I remember coming across this quote from somewhere else before and really loving it. Then, Seth Godin comes up with this fantastic (and somewhat frightening) thought:
Most marketing efforts are projects in response to problems. “We need a box for the product launch.” “We need a press release for the tour the boss is doing.” “We need an ad campaign for the Super Bowl.”
In response to projects, many organizations figure out the resources they’ve got and then work hard to do something good enough. On time, within budget. Meeting spec, after all, is your job.
You end up, if you’re talented, with something good enough.
Is that enough? Is good enough enough to win? To change the game? To reinvent your organization and your career? In a crowded market, when all the competition is good enough, not much happens.
Good enough is beyond reproach. It’s safe at the same time it represents quality. Good enough demonstrates effort and insight and ability. People rarely get fired for good enough, which is a shame.
If you redefined the objective to be, “makes some people uncomfortable, changes the entire competitive landscape and is truly remarkable in that many of the key people we reach feel compelled to talk about it,” what would happen?

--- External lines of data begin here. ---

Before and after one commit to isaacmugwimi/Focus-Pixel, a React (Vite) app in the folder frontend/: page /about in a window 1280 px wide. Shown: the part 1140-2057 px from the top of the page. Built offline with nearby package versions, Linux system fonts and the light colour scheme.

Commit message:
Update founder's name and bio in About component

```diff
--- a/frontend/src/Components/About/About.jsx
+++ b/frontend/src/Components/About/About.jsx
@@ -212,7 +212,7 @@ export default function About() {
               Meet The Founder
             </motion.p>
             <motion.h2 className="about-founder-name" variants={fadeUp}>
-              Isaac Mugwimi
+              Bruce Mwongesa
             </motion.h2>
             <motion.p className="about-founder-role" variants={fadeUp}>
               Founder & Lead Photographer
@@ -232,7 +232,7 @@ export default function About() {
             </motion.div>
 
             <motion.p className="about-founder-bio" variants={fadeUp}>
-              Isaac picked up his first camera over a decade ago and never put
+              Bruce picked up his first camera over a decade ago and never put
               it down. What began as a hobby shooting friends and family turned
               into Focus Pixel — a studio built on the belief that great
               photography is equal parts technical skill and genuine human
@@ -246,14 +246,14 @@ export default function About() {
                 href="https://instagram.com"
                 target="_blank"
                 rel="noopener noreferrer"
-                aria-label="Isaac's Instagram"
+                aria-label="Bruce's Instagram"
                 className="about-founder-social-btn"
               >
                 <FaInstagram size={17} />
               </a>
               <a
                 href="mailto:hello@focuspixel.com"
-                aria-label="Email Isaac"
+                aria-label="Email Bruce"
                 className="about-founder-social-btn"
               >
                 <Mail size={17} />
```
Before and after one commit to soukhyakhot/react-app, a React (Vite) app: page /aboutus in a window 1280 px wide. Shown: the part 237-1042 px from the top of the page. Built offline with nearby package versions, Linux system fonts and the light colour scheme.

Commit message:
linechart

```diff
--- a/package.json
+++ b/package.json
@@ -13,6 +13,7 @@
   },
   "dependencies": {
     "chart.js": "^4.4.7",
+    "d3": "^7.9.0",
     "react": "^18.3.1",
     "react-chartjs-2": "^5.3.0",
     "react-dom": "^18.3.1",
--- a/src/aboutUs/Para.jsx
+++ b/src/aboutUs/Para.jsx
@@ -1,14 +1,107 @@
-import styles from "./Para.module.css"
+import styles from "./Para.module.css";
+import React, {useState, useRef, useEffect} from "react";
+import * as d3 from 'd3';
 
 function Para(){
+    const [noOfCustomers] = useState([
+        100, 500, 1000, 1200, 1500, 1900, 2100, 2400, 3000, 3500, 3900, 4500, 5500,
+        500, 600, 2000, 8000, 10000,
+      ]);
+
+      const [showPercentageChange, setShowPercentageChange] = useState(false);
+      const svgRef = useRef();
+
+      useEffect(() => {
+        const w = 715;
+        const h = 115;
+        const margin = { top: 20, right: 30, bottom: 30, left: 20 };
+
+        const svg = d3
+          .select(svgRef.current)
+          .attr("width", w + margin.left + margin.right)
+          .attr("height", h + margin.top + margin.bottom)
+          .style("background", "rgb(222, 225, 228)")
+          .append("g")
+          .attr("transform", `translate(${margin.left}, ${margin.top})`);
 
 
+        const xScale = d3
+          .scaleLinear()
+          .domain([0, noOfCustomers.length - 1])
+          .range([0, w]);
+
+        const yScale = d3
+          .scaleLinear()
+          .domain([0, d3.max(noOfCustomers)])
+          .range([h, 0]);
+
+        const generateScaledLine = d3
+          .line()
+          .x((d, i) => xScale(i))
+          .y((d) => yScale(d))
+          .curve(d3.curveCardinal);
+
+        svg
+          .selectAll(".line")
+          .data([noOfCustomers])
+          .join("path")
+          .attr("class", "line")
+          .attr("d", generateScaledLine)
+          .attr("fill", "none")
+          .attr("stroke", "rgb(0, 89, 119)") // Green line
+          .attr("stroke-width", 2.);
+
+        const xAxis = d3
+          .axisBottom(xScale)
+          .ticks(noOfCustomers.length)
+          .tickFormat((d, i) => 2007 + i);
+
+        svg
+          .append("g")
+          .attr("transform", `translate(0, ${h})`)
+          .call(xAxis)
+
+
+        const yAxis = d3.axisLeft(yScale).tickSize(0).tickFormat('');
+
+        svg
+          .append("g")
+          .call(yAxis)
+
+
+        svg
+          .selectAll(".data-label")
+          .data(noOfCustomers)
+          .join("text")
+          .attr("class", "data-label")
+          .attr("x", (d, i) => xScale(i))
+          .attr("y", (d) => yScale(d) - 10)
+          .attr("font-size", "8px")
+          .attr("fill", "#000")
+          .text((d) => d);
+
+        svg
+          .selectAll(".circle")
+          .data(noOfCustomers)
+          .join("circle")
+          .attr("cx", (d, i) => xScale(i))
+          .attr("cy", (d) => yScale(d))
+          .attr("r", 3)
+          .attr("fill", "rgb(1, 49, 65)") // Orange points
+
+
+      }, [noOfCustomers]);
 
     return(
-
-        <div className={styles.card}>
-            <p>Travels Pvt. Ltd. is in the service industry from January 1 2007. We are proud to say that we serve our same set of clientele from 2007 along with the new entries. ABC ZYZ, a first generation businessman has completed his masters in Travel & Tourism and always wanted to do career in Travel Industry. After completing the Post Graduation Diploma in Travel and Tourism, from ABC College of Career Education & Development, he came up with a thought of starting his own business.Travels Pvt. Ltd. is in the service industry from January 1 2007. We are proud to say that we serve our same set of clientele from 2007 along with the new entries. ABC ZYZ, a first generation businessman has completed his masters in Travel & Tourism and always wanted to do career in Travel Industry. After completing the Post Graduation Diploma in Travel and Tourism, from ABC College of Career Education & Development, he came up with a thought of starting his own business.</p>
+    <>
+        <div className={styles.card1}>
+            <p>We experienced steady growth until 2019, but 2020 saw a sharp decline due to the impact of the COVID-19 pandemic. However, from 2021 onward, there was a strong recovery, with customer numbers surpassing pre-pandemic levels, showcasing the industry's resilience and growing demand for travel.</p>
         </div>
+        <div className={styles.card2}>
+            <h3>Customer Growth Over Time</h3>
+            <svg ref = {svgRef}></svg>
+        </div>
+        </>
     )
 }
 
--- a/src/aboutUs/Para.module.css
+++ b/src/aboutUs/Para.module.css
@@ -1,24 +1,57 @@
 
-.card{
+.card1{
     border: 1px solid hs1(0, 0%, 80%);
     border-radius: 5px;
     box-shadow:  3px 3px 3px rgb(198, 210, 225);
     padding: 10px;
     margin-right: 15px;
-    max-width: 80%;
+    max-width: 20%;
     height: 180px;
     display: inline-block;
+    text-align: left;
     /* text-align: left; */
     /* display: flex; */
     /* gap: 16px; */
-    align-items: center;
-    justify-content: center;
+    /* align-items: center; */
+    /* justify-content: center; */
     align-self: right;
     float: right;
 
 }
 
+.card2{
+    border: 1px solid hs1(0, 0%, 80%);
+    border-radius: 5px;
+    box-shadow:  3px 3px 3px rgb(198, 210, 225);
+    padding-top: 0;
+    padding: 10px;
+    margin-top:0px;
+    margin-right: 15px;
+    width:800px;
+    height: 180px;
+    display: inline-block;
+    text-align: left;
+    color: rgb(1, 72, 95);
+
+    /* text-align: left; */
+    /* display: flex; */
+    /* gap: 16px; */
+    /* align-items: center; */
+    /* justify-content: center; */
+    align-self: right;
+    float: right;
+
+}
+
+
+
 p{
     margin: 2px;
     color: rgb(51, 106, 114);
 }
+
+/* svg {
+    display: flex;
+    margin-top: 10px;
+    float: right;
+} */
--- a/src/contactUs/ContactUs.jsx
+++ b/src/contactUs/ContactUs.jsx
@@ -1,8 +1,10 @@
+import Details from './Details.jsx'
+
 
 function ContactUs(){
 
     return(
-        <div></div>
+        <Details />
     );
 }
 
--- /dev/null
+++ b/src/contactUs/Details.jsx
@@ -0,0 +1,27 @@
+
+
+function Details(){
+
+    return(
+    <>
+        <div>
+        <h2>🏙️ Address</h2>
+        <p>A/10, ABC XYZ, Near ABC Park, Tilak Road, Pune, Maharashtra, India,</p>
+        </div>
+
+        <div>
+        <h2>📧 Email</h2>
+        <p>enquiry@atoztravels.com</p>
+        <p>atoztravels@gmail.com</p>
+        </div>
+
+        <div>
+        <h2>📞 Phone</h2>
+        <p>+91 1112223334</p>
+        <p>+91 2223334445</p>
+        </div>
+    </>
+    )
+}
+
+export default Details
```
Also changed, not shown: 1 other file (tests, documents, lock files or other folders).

First, it would require significant risk-taking. Which would include the risk of failure and the risk of getting fired (omg!). Can you and your team handle that? If not, might as well admit it and settle for good enough. But if you’re settling, don’t sit around wishing for results beyond what you’ve been getting.
Second, it would mean that every single time you set out to be remarkable, you’d have to raise the bar and start over. It’s exhausting.
Third, it means that the boss and the boss’s boss are unlikely to give you much cover. Are you okay with that?
I hope so. It’s worth it.